• Task to complete: Apart from the pictures, every part of the records below gets retyped exactly.

• Material shown:
[Start of Attachment]

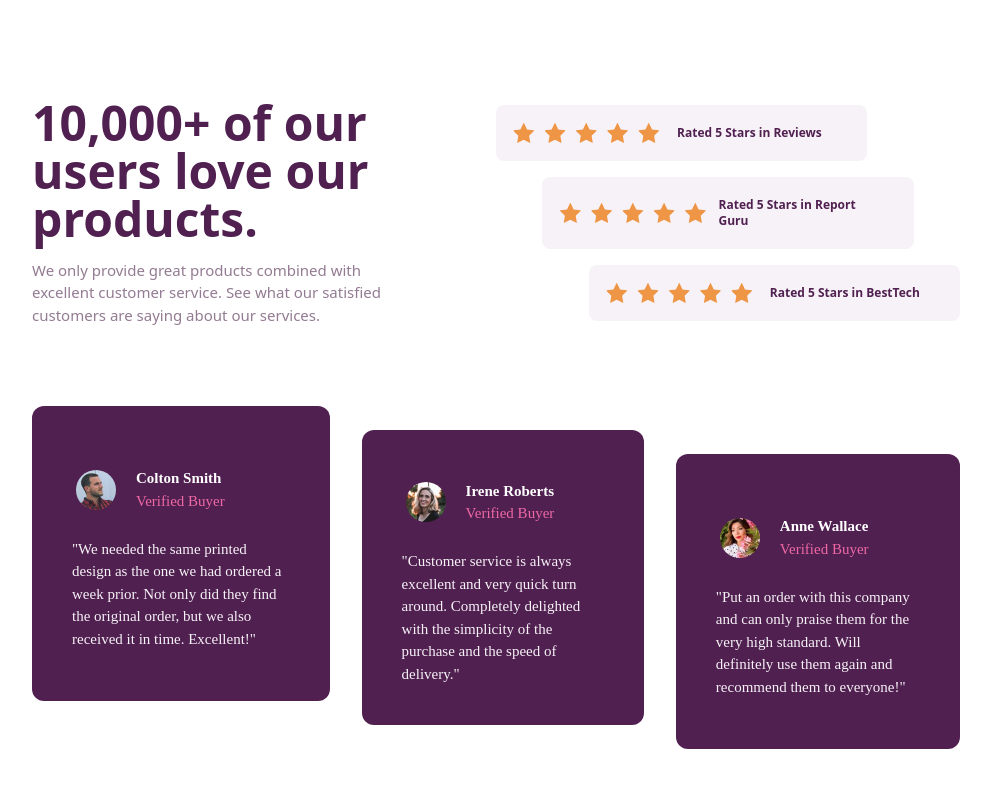
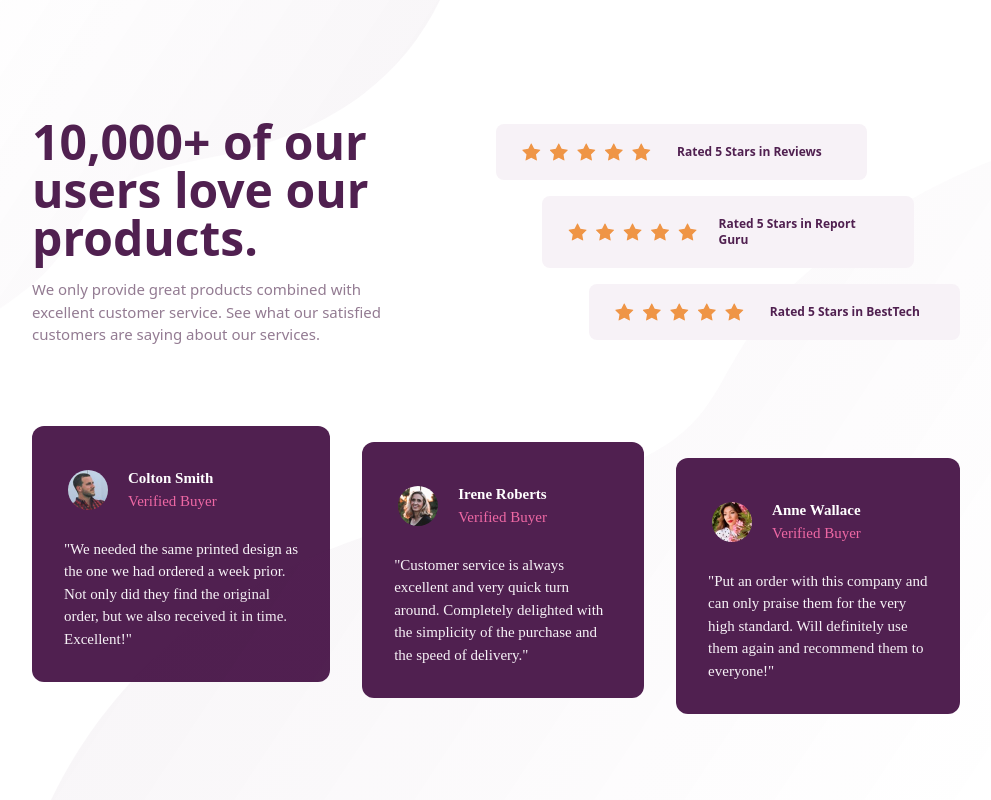
Before and after one commit to trinhlehainam/social-proof-challenge, a website: page public/index.html in a window 1280 px wide. Shown: the whole page, without its empty margins (144-1135 px from the left). Drawn offline with Linux system fonts and the light colour scheme; a web font is replaced by a local one.

Commit message:
Add background and fixed layout to improve responsive

```diff
--- a/public/index.html
+++ b/public/index.html
@@ -23,9 +23,13 @@
   </head>
   <body class="font-Spartan text-[15px] 2xl:text-lg">
       <main>
+          <img class="fixed top-0 left-0 hidden xl:block" src="images/bg-pattern-top-desktop.svg" alt="desktop background" />
+          <img class="fixed bottom-0 right-0 hidden xl:block" src="images/bg-pattern-bottom-desktop.svg" alt="desktop background" />
+          <img class="fixed top-0 left-0 block xl:hidden" src="images/bg-pattern-top-mobile.svg" alt="mobile background" />
+          <img class="fixed bottom-0 right-0 block xl:hidden" src="images/bg-pattern-bottom-mobile.svg" alt="mobile background" />
           <div class="flex flex-col justify-center items-center bg-white min-h-screen my-24 xl:my-0 px-6 xl:px-44 2xl:px-64 space-y-14 xl:space-y-20">
               <div class="flex flex-col xl:flex-row justify-center items-center space-y-14 xl:space-y-0">
-                  <div class="font-sans xl:w-1/2 xl:pr-24 xl:pr-40 self-center xl:self-start text-center xl:text-left">
+                  <div class="font-sans xl:w-1/2 xl:pr-24 2xl:pr-40 self-center xl:self-start text-center xl:text-left">
                       <h1 class="text-very-dark-magenta font-bold text-4xl xl:text-5xl 2xl:text-6xl px-8 xl:px-0">
                           10,000+ of our users love our products.
                       </h1>
@@ -34,10 +38,10 @@
                           See what our satisfied customers are saying about our services.
                       </div>
                   </div>
-                  <div class="font-sans text-xs w-full xl:w-1/2">
+                  <div class="font-sans text-xs w-full xl:w-1/2 z-10">
                       <div class="flex flex-col space-y-4">
                           <div class="flex flex-col xl:flex-row items-center bg-light-grayish-magenta rounded-lg xl:space-x-8 space-y-4 xl:space-y-0 py-5 xl:px-8 xl:w-4/5">
-                              <div class="flex flex-row space-x-2 scale-125">
+                              <div class="flex flex-row space-x-2 scale-110">
                                   <img src="images/icon-star.svg" alt="" />
                                   <img src="images/icon-star.svg" alt="" />
                                   <img src="images/icon-star.svg" alt="" />
@@ -49,7 +53,7 @@
                               </div>
                           </div>
                           <div class="flex flex-col xl:flex-row items-center bg-light-grayish-magenta rounded-lg xl:space-x-8 space-y-4 xl:space-y-0 py-5 xl:px-8 xl:w-4/5 xl:self-center">
-                              <div class="flex flex-row space-x-2 scale-125">
+                              <div class="flex flex-row space-x-2 scale-110">
                                   <img src="images/icon-star.svg" alt="" />
                                   <img src="images/icon-star.svg" alt="" />
                                   <img src="images/icon-star.svg" alt="" />
@@ -61,7 +65,7 @@
                               </div>
                           </div>
                           <div class="flex flex-col xl:flex-row items-center bg-light-grayish-magenta rounded-lg xl:space-x-8 space-y-4 xl:space-y-0 py-5 xl:px-8 xl:w-4/5 xl:self-end">
-                              <div class="flex flex-row space-x-2 scale-125">
+                              <div class="flex flex-row space-x-2 scale-110">
                                   <img src="images/icon-star.svg" alt="" />
                                   <img src="images/icon-star.svg" alt="" />
                                   <img src="images/icon-star.svg" alt="" />
@@ -76,7 +80,7 @@
                   </div>
               </div>
               <div class="flex flex-col space-y-4 xl:flex-row xl:space-x-8 xl:space-y-0">
-                  <div class="flex flex-col bg-very-dark-magenta rounded-xl py-8 px-6 justify-center">
+                  <div class="flex flex-col bg-very-dark-magenta rounded-xl py-6 px-4 justify-center">
                       <div class="flex flex-row">
                           <img class="my-auto scale-50 rounded-full" src="images/image-colton.jpg" alt="avatar" />
                           <div class="my-auto">
@@ -90,7 +94,7 @@
                           Excellent!"
                       </div>
                   </div>
-                  <div class="flex flex-col bg-very-dark-magenta rounded-xl py-8 px-6 justify-center xl:translate-y-6">
+                  <div class="flex flex-col bg-very-dark-magenta rounded-xl py-6 px-4 justify-center xl:translate-y-4">
                       <div class="flex flex-row">
                           <img class="my-auto scale-50 rounded-full" src="images/image-irene.jpg" alt="avatar" />
                           <div class="my-auto">
@@ -103,7 +107,7 @@
                           delighted with the simplicity of the purchase and the speed of delivery."
                       </div>
                   </div>
-                  <div class="flex flex-col bg-very-dark-magenta rounded-xl py-8 px-6 justify-center xl:translate-y-12">
+                  <div class="flex flex-col bg-very-dark-magenta rounded-xl py-6 px-4 justify-center xl:translate-y-8">
                       <div class="flex flex-row">
                           <img class="my-auto scale-50 rounded-full" src="images/image-anne.jpg" alt="avatar" />
                           <div class="my-auto">
```
Also changed, not shown: public/styles.css.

[End of Attachment]

• Task result:
Before and after one commit to trinhlehainam/social-proof-challenge, a website: page public/index.html in a window 1280 px wide. Shown: the whole page, without its empty margins (144-1135 px from the left). Drawn offline with Linux system fonts and the light colour scheme; a web font is replaced by a local one.

Commit message:
Add background and fixed layout to improve responsive

```diff
--- a/public/index.html
+++ b/public/index.html
@@ -23,9 +23,13 @@
   </head>
   <body class="font-Spartan text-[15px] 2xl:text-lg">
       <main>
+          <img class="fixed top-0 left-0 hidden xl:block" src="images/bg-pattern-top-desktop.svg" alt="desktop background" />
+          <img class="fixed bottom-0 right-0 hidden xl:block" src="images/bg-pattern-bottom-desktop.svg" alt="desktop background" />
+          <img class="fixed top-0 left-0 block xl:hidden" src="images/bg-pattern-top-mobile.svg" alt="mobile background" />
+          <img class="fixed bottom-0 right-0 block xl:hidden" src="images/bg-pattern-bottom-mobile.svg" alt="mobile background" />
           <div class="flex flex-col justify-center items-center bg-white min-h-screen my-24 xl:my-0 px-6 xl:px-44 2xl:px-64 space-y-14 xl:space-y-20">
               <div class="flex flex-col xl:flex-row justify-center items-center space-y-14 xl:space-y-0">
-                  <div class="font-sans xl:w-1/2 xl:pr-24 xl:pr-40 self-center xl:self-start text-center xl:text-left">
+                  <div class="font-sans xl:w-1/2 xl:pr-24 2xl:pr-40 self-center xl:self-start text-center xl:text-left">
                       <h1 class="text-very-dark-magenta font-bold text-4xl xl:text-5xl 2xl:text-6xl px-8 xl:px-0">
                           10,000+ of our users love our products.
                       </h1>
@@ -34,10 +38,10 @@
                           See what our satisfied customers are saying about our services.
                       </div>
                   </div>
-                  <div class="font-sans text-xs w-full xl:w-1/2">
+                  <div class="font-sans text-xs w-full xl:w-1/2 z-10">
                       <div class="flex flex-col space-y-4">
                           <div class="flex flex-col xl:flex-row items-center bg-light-grayish-magenta rounded-lg xl:space-x-8 space-y-4 xl:space-y-0 py-5 xl:px-8 xl:w-4/5">
-                              <div class="flex flex-row space-x-2 scale-125">
+                              <div class="flex flex-row space-x-2 scale-110">
                                   <img src="images/icon-star.svg" alt="" />
                                   <img src="images/icon-star.svg" alt="" />
                                   <img src="images/icon-star.svg" alt="" />
@@ -49,7 +53,7 @@
                               </div>
                           </div>
                           <div class="flex flex-col xl:flex-row items-center bg-light-grayish-magenta rounded-lg xl:space-x-8 space-y-4 xl:space-y-0 py-5 xl:px-8 xl:w-4/5 xl:self-center">
-                              <div class="flex flex-row space-x-2 scale-125">
+                              <div class="flex flex-row space-x-2 scale-110">
                                   <img src="images/icon-star.svg" alt="" />
                                   <img src="images/icon-star.svg" alt="" />
                                   <img src="images/icon-star.svg" alt="" />
@@ -61,7 +65,7 @@
                               </div>
                           </div>
                           <div class="flex flex-col xl:flex-row items-center bg-light-grayish-magenta rounded-lg xl:space-x-8 space-y-4 xl:space-y-0 py-5 xl:px-8 xl:w-4/5 xl:self-end">
-                              <div class="flex flex-row space-x-2 scale-125">
+                              <div class="flex flex-row space-x-2 scale-110">
                                   <img src="images/icon-star.svg" alt="" />
                                   <img src="images/icon-star.svg" alt="" />
                                   <img src="images/icon-star.svg" alt="" />
@@ -76,7 +80,7 @@
                   </div>
               </div>
               <div class="flex flex-col space-y-4 xl:flex-row xl:space-x-8 xl:space-y-0">
-                  <div class="flex flex-col bg-very-dark-magenta rounded-xl py-8 px-6 justify-center">
+                  <div class="flex flex-col bg-very-dark-magenta rounded-xl py-6 px-4 justify-center">
                       <div class="flex flex-row">
                           <img class="my-auto scale-50 rounded-full" src="images/image-colton.jpg" alt="avatar" />
                           <div class="my-auto">
@@ -90,7 +94,7 @@
                           Excellent!"
                       </div>
                   </div>
-                  <div class="flex flex-col bg-very-dark-magenta rounded-xl py-8 px-6 justify-center xl:translate-y-6">
+                  <div class="flex flex-col bg-very-dark-magenta rounded-xl py-6 px-4 justify-center xl:translate-y-4">
                       <div class="flex flex-row">
                           <img class="my-auto scale-50 rounded-full" src="images/image-irene.jpg" alt="avatar" />
                           <div class="my-auto">
@@ -103,7 +107,7 @@
                           delighted with the simplicity of the purchase and the speed of delivery."
                       </div>
                   </div>
-                  <div class="flex flex-col bg-very-dark-magenta rounded-xl py-8 px-6 justify-center xl:translate-y-12">
+                  <div class="flex flex-col bg-very-dark-magenta rounded-xl py-6 px-4 justify-center xl:translate-y-8">
                       <div class="flex flex-row">
                           <img class="my-auto scale-50 rounded-full" src="images/image-anne.jpg" alt="avatar" />
                           <div class="my-auto">
```
Also changed, not shown: public/styles.css.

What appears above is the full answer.